The Problem With A Three Strike Response To Australian Piracy

The Problem With A Three Strike Response To Australian Piracy

If the government’s anti-piracy submissions have told us anything so far, it’s that most rights holders and studios want a graduated response, or “three strikes” scheme, for Australia to reduce what they see as rampant content piracy. The resistance to the idea in the ISP community stems from the idea that a three strike notice scheme is expensive to maintain, and they’re not wrong: cost is the problem that may hold up the whole anti-piracy process.

Several countries have graduated response schemes right now, including the US, UK, Korea and our close neighbours across the Tasman in New Zealand.

Each scheme is based on the idea that if an ISP catches a user downloading what it defines as copyright-protected material over services like P2P or BitTorrent, it sends them a letter with some sort of warning. After a specified number of warnings, action is taken against that particular user.

Submissions from the likes of Village Roadshow and Foxtel have found that ideal punishments would include the slowing of an offender’s internet connection, or the blocking of pages.

Users in each system have the right to appeal copyright notices for a nominal fee, which is refunded should the notice be found to have been issued in error.

What’s not covered in depth by many of the submissions to the Attorney-General’s department is who pays for such a scheme, mostly because running one is regarded as particularly costly for whoever fronts up to foot the bill. It would appear that everyone would love the piracy problem to stop via a three strikes scheme, but not if it costs oodles of dollars to do so.

The New Zealand model, for example, is one that the industry finds particularly unattractive because of its cost.

In NZ, users are issued with three notices: a detection notice, a warning notice and an enforcement notice. On the third warning, the rights holder is free to bring the wrath of the courts onto offenders, with fines up to $15,000 allowable.

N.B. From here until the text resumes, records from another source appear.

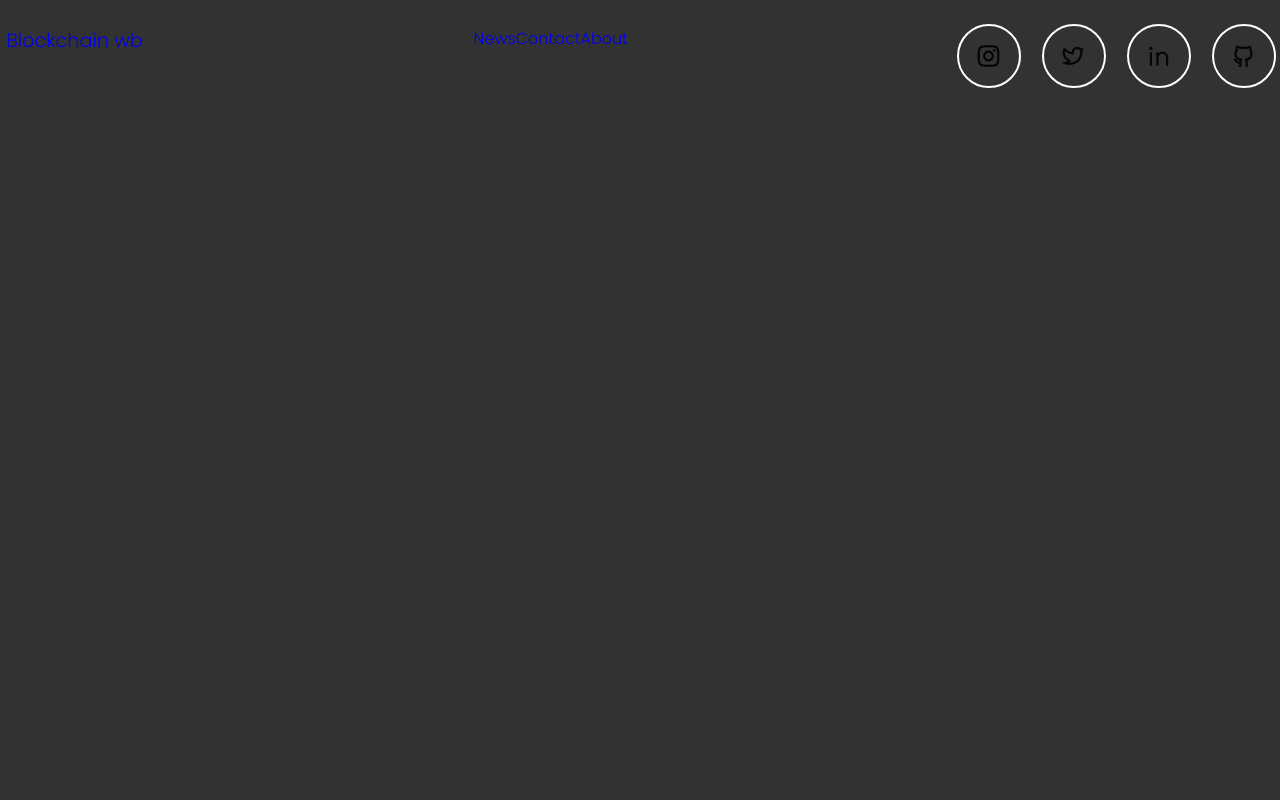
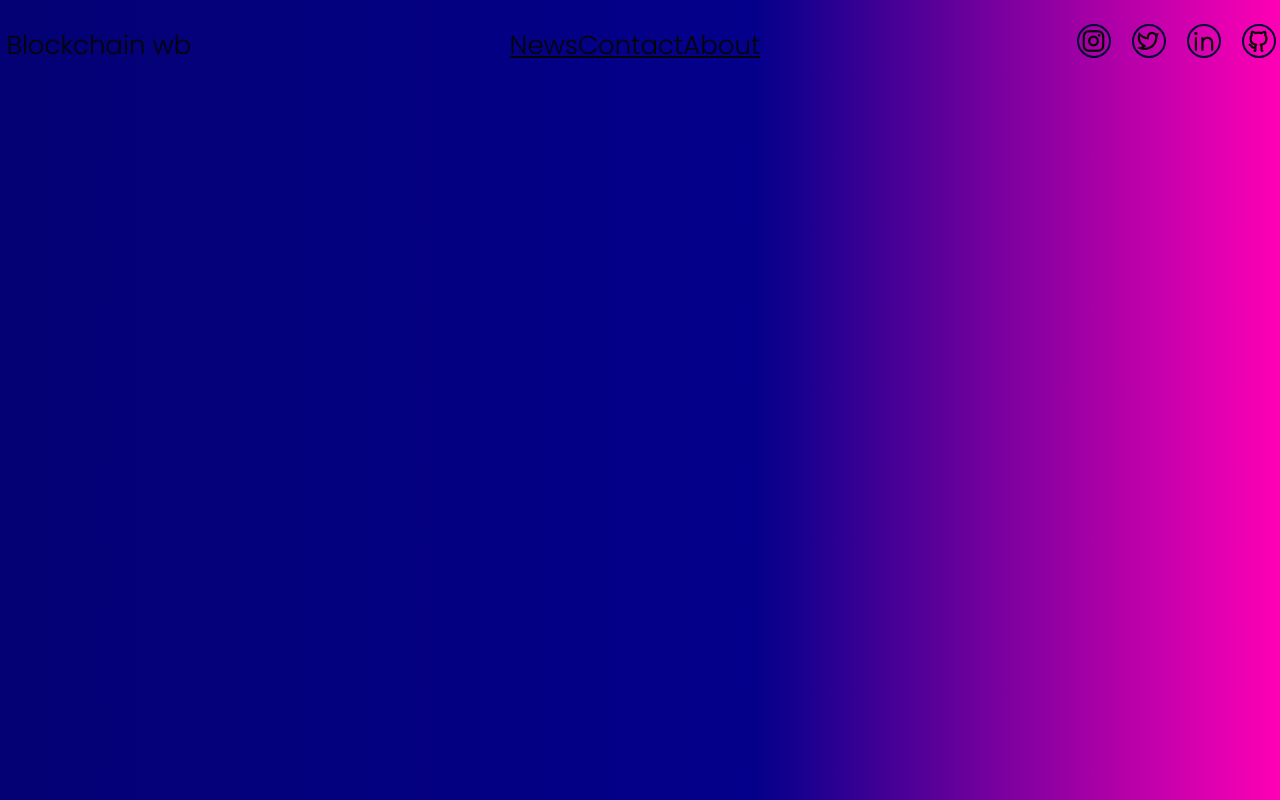
Before and after one commit to ivanGrub433/Hero-page, a plain HTML site: page index.html in a window 1280 px wide. Drawn offline with nearby package versions, Linux system fonts and the light colour scheme.

Commit message:
commit 2 6/10

```diff
--- a/style.css
+++ b/style.css
@@ -10,10 +10,20 @@
 }
 body{
     margin: 0%;
-    background-color: rgb(51, 50, 50);
+    background: rgb(4,1,116);
+    background: linear-gradient(90deg, rgba(4,1,116,1) 0%, rgba(4,0,139,1) 59%, rgba(255,0,181,1) 100%);
 }
 a{
-    text-decoration: #000;
+    color : rgb(5, 5, 5) ;
+    display : inline-flex ;
+    align-items : center ;
+    justify-content : center ;
+    font-family: 'Poppins';
+    text-align: center;
+}
+a:hover{
+    font-size : 30px ;
+    color : rgb(255, 254, 254) ;
 }
 .nav{
     /*background-color: aqua;*/
@@ -26,8 +36,12 @@ a{
     color: #000;
 }
 .nav-logo{
-    font-family: 'Poppins';
-    font-size: larger;
+    display : inline-flex ;
+    align-items : center ;
+    justify-content : center ;
+    text-decoration : none ;
+    font-size : 26px ;
+    color : rgb(5, 5, 5) ;
 }
 .nav_tittle{
     display: flex;
@@ -36,9 +50,12 @@ a{
 }
 
 .nav_options{
-    display: flex;
-    justify-content: space-between;
-    align-content: center;
+    display : inline-flex ;
+    align-items : center ;
+    justify-content : space-evenly ;
+    text-decoration :solid ;
+    font-size : 26px ;
+    color : rgb(5, 5, 5) ;
 }
 
 /*---- Social Media ----*/
@@ -47,8 +64,8 @@ a{
     column-gap : 25px ;
  }
  .icon{
-   width : 60px ;
-   height : 60px ;
+    width : 30px ;
+    height : 30px ;
     display : inline-flex ;
     align-items : center ;
     justify-content : center ;
@@ -56,7 +73,7 @@ a{
     font-size : 26px ;
     color : rgb(5, 5, 5) ;
     border-radius : 50% ;
-   outline: 2px solid #fff ;
+    outline: 2px solid rgb(0, 1, 51) ;
     transition-property: outline-offset, outline-color , background-color ;
     transition-duration: .25s ;
   }
```
Lines whose indentation alone changed are shown as unchanged.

Here’s where it gets unattractive for studios: New Zealand ISPs are charging $NZ25 per notice that they have to process.

Writing in its submission to the Government’s copyright consultation yesterday, Foxtel in particular was more than up front about why it doesn’t want the New Zealand model in Australia: because the price is too damn high:

Why the New Zealand costs model should be avoided in Australia

A stark demonstration of the excessive costs of issuing notices in New Zealand can be seen when you apply the per-notice cost to the rate of piracy of Foxtel programs. As mentioned, during 10 days in August monitoring for Foxtel detected around 40,000 unauthorised downloads of just four Foxtel programs. Fifty-seven per cent of these, or around 22,800 downloads, occurred in Australia.

Assuming that the amount per notice was set at AUD$25, even if only one notice was sent in relation to each of these 22,800 downloads this would cost Foxtel $570,000 in respect of four programs over ten days. If three notices were required in relation to these downloaders, this would balloon to $1.71 million. This is clearly excessive. To set such a high fee would render the scheme inoperable due to prohibitive cost. It would be much more effective for content owners and ISPs to bear their own costs so there is an incentive for the scheme to be run as cost-efficiently as possible.

The future success of any graduated response scheme is going to come down to who pays, and just how much the bill is per offence.

Pirate gold image via Shutterstock